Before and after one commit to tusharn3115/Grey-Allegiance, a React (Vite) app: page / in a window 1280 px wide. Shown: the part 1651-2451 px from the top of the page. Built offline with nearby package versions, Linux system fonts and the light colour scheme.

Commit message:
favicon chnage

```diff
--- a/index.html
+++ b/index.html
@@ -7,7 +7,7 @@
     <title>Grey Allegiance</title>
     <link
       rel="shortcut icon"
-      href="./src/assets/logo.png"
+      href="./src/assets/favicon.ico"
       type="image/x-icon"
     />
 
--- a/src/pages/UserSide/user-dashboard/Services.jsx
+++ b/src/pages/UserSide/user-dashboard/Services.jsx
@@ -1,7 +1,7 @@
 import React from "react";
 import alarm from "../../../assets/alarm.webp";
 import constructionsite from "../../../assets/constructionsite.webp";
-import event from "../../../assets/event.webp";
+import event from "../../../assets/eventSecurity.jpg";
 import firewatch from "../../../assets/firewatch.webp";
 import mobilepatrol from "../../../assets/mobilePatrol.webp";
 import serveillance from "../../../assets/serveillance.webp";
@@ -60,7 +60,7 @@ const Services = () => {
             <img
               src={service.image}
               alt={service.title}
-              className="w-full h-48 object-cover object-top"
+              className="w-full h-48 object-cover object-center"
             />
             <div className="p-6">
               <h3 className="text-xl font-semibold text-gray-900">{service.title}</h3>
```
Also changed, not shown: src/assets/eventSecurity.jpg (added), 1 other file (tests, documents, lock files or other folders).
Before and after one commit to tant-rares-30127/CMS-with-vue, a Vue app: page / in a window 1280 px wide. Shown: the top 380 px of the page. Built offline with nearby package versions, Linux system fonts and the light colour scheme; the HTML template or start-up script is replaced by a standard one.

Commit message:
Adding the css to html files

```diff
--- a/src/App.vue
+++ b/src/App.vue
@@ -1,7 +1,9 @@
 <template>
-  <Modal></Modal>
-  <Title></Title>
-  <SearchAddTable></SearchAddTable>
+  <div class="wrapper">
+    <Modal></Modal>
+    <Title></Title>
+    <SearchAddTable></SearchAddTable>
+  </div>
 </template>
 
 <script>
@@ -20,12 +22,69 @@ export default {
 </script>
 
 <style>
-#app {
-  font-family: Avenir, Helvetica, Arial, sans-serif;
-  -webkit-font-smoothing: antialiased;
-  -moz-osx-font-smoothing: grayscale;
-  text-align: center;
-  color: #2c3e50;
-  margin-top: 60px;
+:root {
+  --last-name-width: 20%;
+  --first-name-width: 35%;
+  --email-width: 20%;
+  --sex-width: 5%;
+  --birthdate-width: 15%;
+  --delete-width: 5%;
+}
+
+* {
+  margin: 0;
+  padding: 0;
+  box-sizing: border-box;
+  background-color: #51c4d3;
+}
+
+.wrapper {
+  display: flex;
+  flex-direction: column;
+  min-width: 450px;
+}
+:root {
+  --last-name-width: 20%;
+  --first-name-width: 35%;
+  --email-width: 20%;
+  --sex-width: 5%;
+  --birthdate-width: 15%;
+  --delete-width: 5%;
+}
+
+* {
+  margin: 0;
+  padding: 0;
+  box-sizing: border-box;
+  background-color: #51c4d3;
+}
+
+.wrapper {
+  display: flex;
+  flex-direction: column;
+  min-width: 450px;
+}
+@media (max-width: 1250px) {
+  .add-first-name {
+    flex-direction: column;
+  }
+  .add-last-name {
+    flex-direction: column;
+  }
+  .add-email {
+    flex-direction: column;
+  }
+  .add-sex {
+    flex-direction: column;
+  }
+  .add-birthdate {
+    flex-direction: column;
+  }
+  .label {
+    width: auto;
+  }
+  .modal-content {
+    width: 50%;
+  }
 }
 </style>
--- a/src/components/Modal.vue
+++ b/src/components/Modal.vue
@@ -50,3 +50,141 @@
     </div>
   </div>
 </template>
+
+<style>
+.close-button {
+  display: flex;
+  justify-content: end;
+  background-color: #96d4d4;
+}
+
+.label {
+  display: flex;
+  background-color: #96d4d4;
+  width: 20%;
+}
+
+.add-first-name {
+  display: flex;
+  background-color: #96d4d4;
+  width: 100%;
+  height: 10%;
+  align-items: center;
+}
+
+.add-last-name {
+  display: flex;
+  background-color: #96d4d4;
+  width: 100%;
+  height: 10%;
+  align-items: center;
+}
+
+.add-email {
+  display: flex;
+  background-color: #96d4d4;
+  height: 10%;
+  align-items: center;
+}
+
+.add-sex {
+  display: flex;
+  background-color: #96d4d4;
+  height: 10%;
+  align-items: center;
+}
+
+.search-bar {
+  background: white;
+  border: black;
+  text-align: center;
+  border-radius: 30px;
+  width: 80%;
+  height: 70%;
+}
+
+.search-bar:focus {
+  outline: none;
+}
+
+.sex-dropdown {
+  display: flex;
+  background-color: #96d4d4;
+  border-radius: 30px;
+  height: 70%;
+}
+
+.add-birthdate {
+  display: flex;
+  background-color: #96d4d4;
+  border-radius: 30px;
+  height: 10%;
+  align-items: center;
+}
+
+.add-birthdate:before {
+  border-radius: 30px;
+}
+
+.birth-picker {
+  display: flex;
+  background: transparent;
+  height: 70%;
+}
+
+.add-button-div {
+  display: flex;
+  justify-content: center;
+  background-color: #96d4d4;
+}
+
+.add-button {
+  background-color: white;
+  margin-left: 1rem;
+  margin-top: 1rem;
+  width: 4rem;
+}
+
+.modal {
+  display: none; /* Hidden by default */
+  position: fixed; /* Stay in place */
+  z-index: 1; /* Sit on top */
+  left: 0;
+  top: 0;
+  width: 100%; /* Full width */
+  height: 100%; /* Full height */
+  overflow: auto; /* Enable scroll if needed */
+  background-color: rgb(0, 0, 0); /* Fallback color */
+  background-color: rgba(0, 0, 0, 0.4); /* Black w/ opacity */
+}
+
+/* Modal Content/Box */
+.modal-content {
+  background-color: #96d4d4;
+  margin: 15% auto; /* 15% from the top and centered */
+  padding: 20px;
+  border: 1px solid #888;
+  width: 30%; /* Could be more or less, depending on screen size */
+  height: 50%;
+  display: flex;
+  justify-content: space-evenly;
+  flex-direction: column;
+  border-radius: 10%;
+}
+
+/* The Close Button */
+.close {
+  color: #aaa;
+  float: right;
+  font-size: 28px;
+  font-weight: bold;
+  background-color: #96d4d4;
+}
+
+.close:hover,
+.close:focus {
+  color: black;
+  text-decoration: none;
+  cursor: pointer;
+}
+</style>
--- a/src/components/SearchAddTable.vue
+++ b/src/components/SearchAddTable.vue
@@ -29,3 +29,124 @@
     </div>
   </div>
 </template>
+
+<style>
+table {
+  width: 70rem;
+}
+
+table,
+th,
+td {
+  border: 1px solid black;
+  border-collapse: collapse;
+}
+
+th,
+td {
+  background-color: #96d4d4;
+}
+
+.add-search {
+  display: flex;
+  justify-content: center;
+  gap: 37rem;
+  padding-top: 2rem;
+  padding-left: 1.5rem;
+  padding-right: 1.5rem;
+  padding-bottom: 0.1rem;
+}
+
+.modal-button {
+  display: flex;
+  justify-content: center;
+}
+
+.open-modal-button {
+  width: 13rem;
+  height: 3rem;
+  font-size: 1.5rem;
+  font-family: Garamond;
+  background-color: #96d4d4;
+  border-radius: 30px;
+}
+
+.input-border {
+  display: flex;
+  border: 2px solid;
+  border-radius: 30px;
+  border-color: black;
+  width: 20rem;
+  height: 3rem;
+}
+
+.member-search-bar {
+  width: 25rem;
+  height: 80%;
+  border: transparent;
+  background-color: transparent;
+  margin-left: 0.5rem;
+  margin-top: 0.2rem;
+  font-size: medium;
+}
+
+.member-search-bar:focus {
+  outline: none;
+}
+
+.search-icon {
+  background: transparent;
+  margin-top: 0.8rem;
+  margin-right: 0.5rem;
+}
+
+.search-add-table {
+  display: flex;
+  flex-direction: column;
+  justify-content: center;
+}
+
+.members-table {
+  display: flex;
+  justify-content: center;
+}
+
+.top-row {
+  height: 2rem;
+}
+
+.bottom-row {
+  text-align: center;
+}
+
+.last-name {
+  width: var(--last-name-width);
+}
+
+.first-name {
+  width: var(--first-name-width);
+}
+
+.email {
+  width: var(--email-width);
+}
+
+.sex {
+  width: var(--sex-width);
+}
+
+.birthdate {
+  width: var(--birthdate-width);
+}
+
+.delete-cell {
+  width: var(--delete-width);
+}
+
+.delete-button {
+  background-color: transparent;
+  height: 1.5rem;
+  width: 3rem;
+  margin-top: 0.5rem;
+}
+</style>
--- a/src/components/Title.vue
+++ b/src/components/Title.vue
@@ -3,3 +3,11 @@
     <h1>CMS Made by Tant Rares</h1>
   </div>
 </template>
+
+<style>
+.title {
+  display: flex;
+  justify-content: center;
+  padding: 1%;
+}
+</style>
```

--------------------------------------------------

| Exercise directions |
Copy every line of the material above in which the word "className" appears.

| Answer section |
-              className="w-full h-48 object-cover object-top"
+              className="w-full h-48 object-cover object-center"
             <div className="p-6">
               <h3 className="text-xl font-semibold text-gray-900">{service.title}</h3>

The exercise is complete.